The next player is Bretton Sciaroni. He is a 'gatekeeper', he provides advice and counsel to foreign investors seeking to do business in Cambodia. Sciaroni seems to be content of his friendly relationship with a government described by Human Rights Watch's Southeast Asian Director, David Roberts, as a "vaguely communist free-market state with a relatively authoritarian coalition ruling over a superficial democracy." On the one hand, he has brokered deals that are highly detrimental to the public but that benefit government officials and well-connected domestic and foreign insiders. On the other hand, his role also involves orchestrating PR campaign that depict Cambodia as the ideal country to do business in.
You can find the chapter on Sciaroni online as well.
The chapter about Tony Blair (the 'flack' in SIlverstein's book) was particularly staggering. As we know, Blair spends much of his time traveling around the world as a highly paid speaker and senior adviser for governments and corporations. He not only imparts his 'wisdom' onto the privileged audience but he also helps glam up the image of countries with poor human right track records, brushing corruption, political repression, and glaring social inequalities under the carpet.

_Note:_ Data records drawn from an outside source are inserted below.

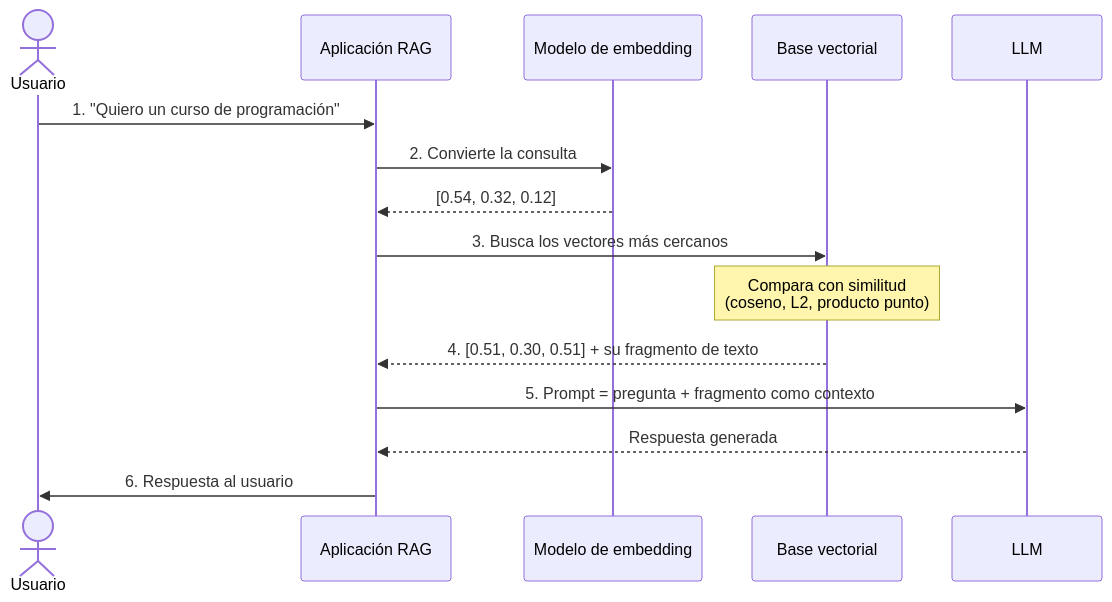
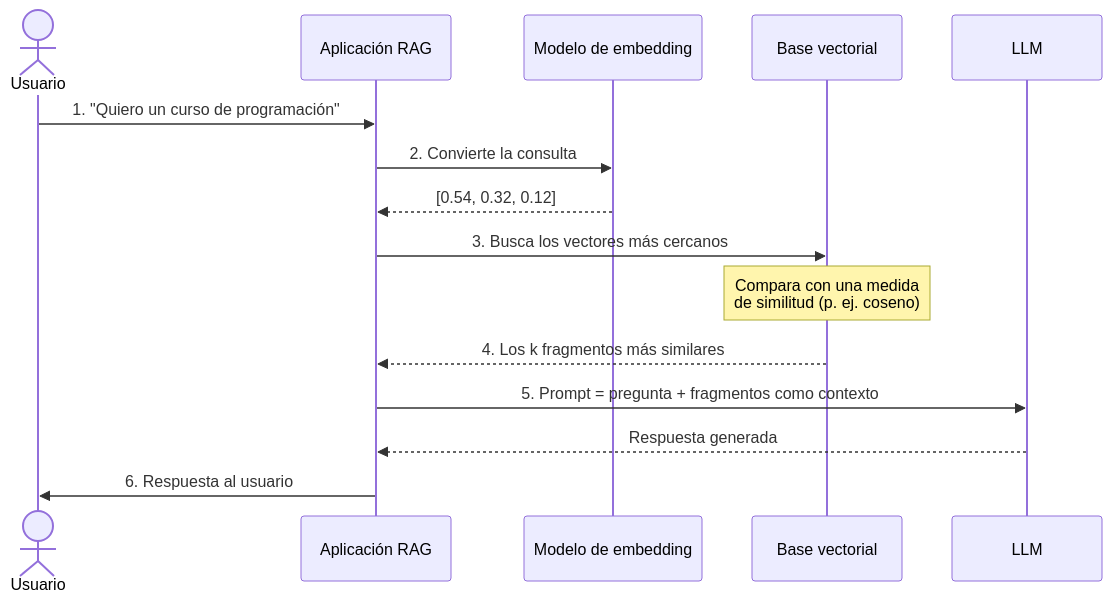
Before and after one commit to jcontrerasm/jcontrerasm.github.io: the sixth of 7 diagrams in src/content/blog/es/que-es-rag.md, drawn with Mermaid. The commit also changed other lines of this file and 21 other files, not shown here.

````diff
--- a/src/content/blog/es/que-es-rag.md
+++ b/src/content/blog/es/que-es-rag.md
@@ -125,17 +171,17 @@
 ```mermaid
 sequenceDiagram
     actor U as Usuario
     participant App as Aplicación RAG
     participant E as Modelo de embedding
     participant DB as Base vectorial
     participant L as LLM
     U->>App: 1. "Quiero un curso de programación"
     App->>E: 2. Convierte la consulta
     E-->>App: [0.54, 0.32, 0.12]
     App->>DB: 3. Busca los vectores más cercanos
-    Note over DB: Compara con similitud<br/>(coseno, L2, producto punto)
-    DB-->>App: 4. [0.51, 0.30, 0.51] + su fragmento de texto
-    App->>L: 5. Prompt = pregunta + fragmento como contexto
+    Note over DB: Compara con una medida<br/>de similitud (p. ej. coseno)
+    DB-->>App: 4. Los k fragmentos más similares
+    App->>L: 5. Prompt = pregunta + fragmentos como contexto
     L-->>App: Respuesta generada
     App->>U: 6. Respuesta al usuario
 ```
````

Blair has been very active, it seems, endorsing internationally the regime and promoting the images of the rulers of Azerbaijan, Kazakhstan, Turkmenistan and other Caspian states. Not even the accusation that the head of a country is 'boiling alive political opponents' will stop him.
Silverstein wrote about Blair in New Republic.
The sixth part of the book explores the activities of lobbyists in Louisiana. This chapter is particularly grim. The author goes as far as to compare the U.S.'s third energy-producing state with "classic Third World states" because of rampant corruption, glaring social inequalities and little spending on social programs. The situation is so bad that the energy industry has often managed to get its own appointed to top positions at the state's two main environmental agencies (the Department of Natural Resources and the Department of Environment Quality.)
Amusingly, Silverstein obtained much of his information because one of the most active lobbyist he interviewed confused him with a journalist of the same who writes also about energy issue, only that the other Ken Silverstein writes for industry-friendly trade publications.
Neil Bush is the icon of the final chapter that looks at con artists and hangers-on attracted by money. They have little talent but it never prevents them from trying. Bush is the son and brother of US presidents. He relentlessly travels in search of deals to strike in the oil industry but most of his efforts often end in failure. Which doesn't really matter as his name shields him from any unpleasant responsibility or complete financial collapse.
I opened the book already aware that the oil business is one without honour nor conscience but, because the book puts a name on some of the most squalid players involved in the energy racket, i closed it with more despair than ever. Suddenly i encountered the stories of individuals who have families and histories. Not just faceless corporations and far away country.
The content of The Secret World of Oil relies on the author's investigative journalism which means that you can't cross check every single fact in the book but have to rely on Silverstein's professionalism. I'm more used to heavily referenced essays but i've no doubt he is a scrupulous and honest journalist.
This is not a book about the oil industry per se, it merely brings the spotlight on a few players who operate in the dark. For a broader (and really engrossing) picture of the field, i'd recommend another Verso book: The Oil Road: Journeys From The Caspian Sea To The City Of London by James Marriott and Mika Minio-Paluello (on amazon USA and UK.)
Gawker has an interview with the reporter.